Load balancing a Node.js app behind nginx proxy managed by docker compose

So, I went to DockerCon EU a couple of weeks ago and even though I was not as experienced on Docker as most people out there, still managed to have a great time. The speakers, the announcements, the demos, the food... Everything incredible from beginning to end, on top of it learned lots of cool stuff and met some nice people. Swarm 1.0 was kind of a big deal throughout the conference, and I'm looking forward to getting my hands dirty with it. But one step at a time, let's get into docker-compose first.


Although happy to see the docker environment move at such fast pace, I'm saddened to say this article is out of date. Load balancing now comes built in the networking in docker as of v1.12. Check out this more recent post that details how to expose services using a reverse-proxy (without load balancing). Same principles apply here, with less moving parts.

Still, lots of interesting projects can be built using some of the concepts/tools detailed here. Therefore I'll leave this article unmodified, but this is a note for newcomers to the world of docker: This is not the introduction to docker/docker-compose you're looking for.

The architecture

Architecture is a big word for this, it's a proxy forwarding requests to a Node.js app that persists data into a mongodb store, basically nginx -> app -> mongodb.

In my mind, I wanted to manage distributed architectures as seamlessly as possible. But as soon as I got to Swarm territory I quickly realized that much more would be necessary to run everything the way I was imagining it (of course, a kubernetes-like manager with waaaay less functionalities is still a pretty big task).
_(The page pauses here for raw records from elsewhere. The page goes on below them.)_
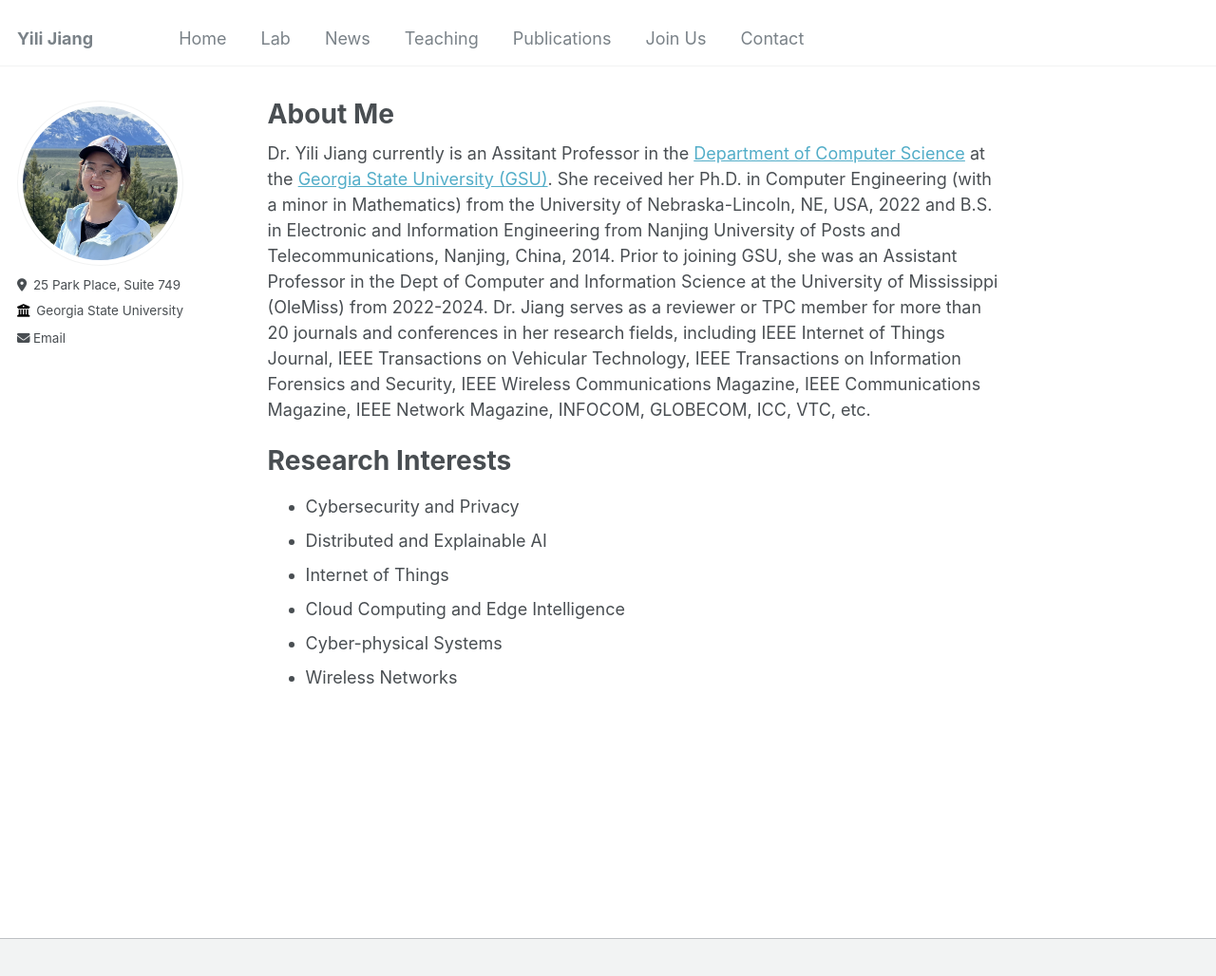
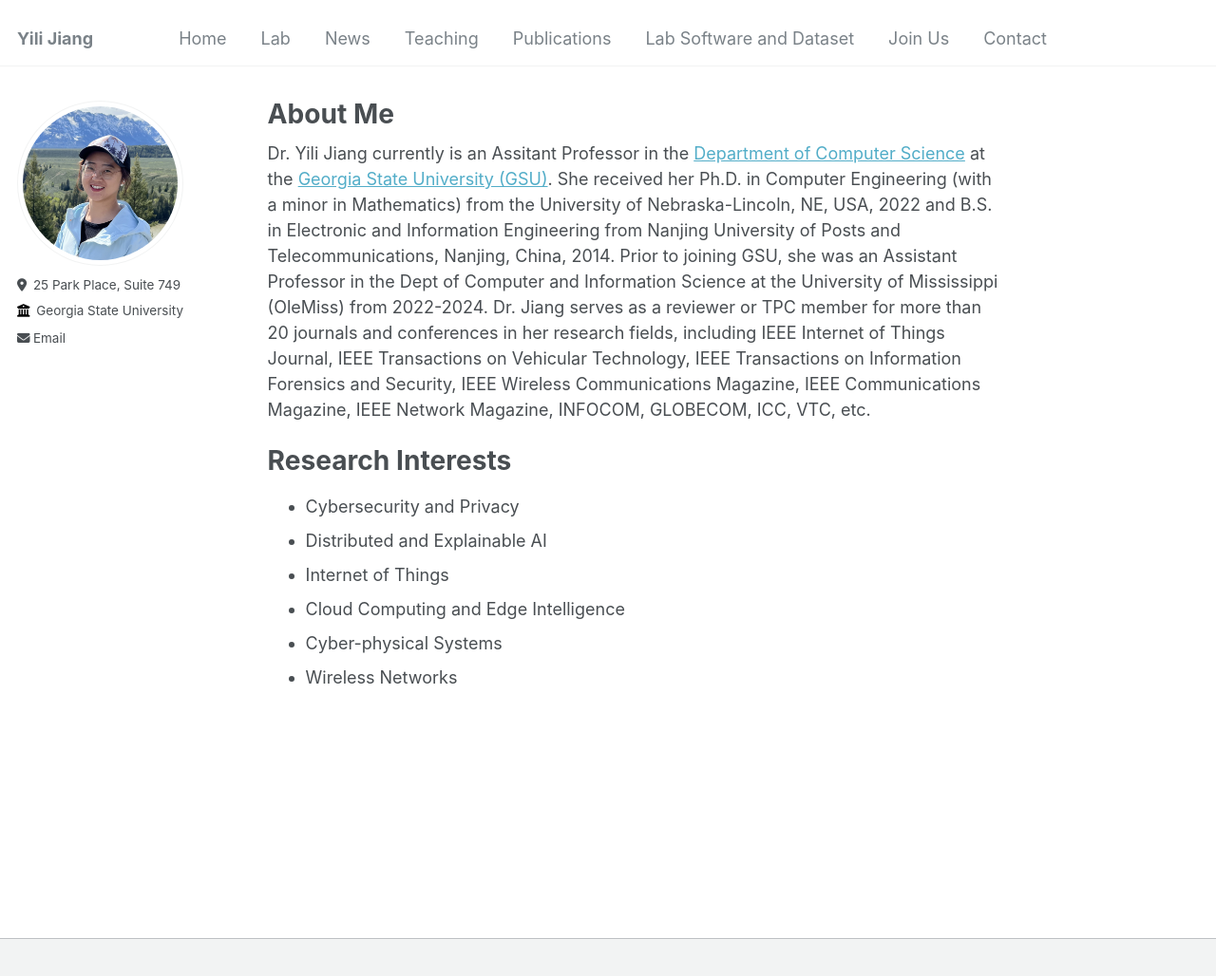
Before and after one commit to suhbrina-perry/suhbrina-perry.github.io, a Jekyll site: the page built from _pages/about.md, in a window 1280 px wide and 1061 px high. Shown: the top 1028 px of the window at 95% size. Built offline with Jekyll 4.4.1, drawn with Linux system fonts in a browser that asks for light colours.

Commit message:
Update navigation.yml

```diff
--- a/_data/navigation.yml
+++ b/_data/navigation.yml
@@ -17,8 +17,8 @@ main:
   - title: "Publications"
     url: /publications/
 
-  #- title: "Portfolio"
-  #  url: /portfolio/
+  - title: "Lab Software and Dataset"
+    url: /Lab Software and Dataset/
 
   #- title: "Blog Posts"
   #  url: /year-archive/
```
Therefore the first goal I set myself towards that idea was to scale in a single host. The source is on github, you can clone the repo, look into it and try it out for yourself. If you're getting started with docker I recommend starting with their awesome docs for Linux, Windows or Mac.

The Node.js front app

In an attempt to keep it simple, an express generated template express app_name was the starting point. Mongoose for object modeling on mongodb. This is where I could've gone minimalistic but didn't, like this python version from bfirsh's repo (the inspiration of the hit counter idea).

I wanted to include some good practices useful on bigger projects, so I decided to go for the overkill. That's why there are separated routes files, Schemas and development/production config environments on this micro use case.

The image is on the docker hub or can be built from the project repo. A nice trick is to load the dependencies on a different layer of the Dockerfile for cache purposes, you don't want to run npm install each time ;)

Proxy that shit

This is where things started to get tricky, at least on nginx the conf file needs to be reloaded dynamically whenever a new container is spawned. I used jwilder/nginx-proxy that helps for that purpose exactly by listening to the Docker daemon.

Each app container needs to expose VIRTUAL_HOST env variable that the proxy will take as the upstream (forwading) addr. An in-depth explanation can be found in the original post. The docker-compose.yml file is the following:

    build: .
    - VIRTUAL_HOST=~^front\..*\.xip\.io          #1
    - mongo                                      #2
    - "3000"
    image: mongo
    image: jwilder/nginx-proxy
    - DOCKER_CERT_PATH=/certs                    #3
    - $DOCKER_CERT_PATH:/certs                   #4
    - /var/run/docker.sock:/tmp/docker.sock      #5
    - "80:80"

As you can see in #1, the front container is exposing ~^front\..*\.xip\.io. This will take advantage of xip.io wildcard DNS, in case you are running on a docker-machine (like me) you can browse to front.MACHINE_IP.xip.io and they will resolve to front.MACHINE_IP, this helps with some development hassle.

The link with the database is made on #2.

The nginx-proxy image needs to communicate with the docker daemon, for Mac systems #3 variables and #4 volume mount set everything nginx needs (certificates and paths to enable the connection).

#5 is just there for native Linux support (way simpler: directly mount the docker socket) but it has no effect on Mac systems.


That's it, let's give it a spin. Execute docker-compose up -d or make and the 3 base containers should rise. Browse or curl to front.MACHINE_IP.xip.io and you should see a counter on each visit. Great success!

Now, docker-compose scale front=3 will spin up 2 extra nodes and the proxy will distribute the requests automatically. You can check if everything is working properly by executing docker-compose logs right before scaling up. This way you can see requests coming into nginx and the front node, after scaling you will see each request handled by a different node.

single front container

The logs have a nice built in color coding for each container. On the first image, the lonely front node (front_1) responding to each request behind nginx (loadb_1).

After scaling, each request is distributed amongst the available nodes (front_1, front_2 & front_3).

front container scaled=3

Wrap up

If you've got 7mins to spare, there's this fun video on youtube about some testing on a node app behind an nginx proxy. What's nice about the docker-compose approach is that there is no need to manually edit and reload the conf file or manually run the docker containers, so again kudos for jwilder and all contributors to the nginx-proxy project.

I hope this might help anyone thinking on doing anything similar, I'm just trying out different stuff and writing about what I've learned. My next post will hopefully be on Swarm and a scalable app throughout multiple hosts. Cheers & Pura Vida!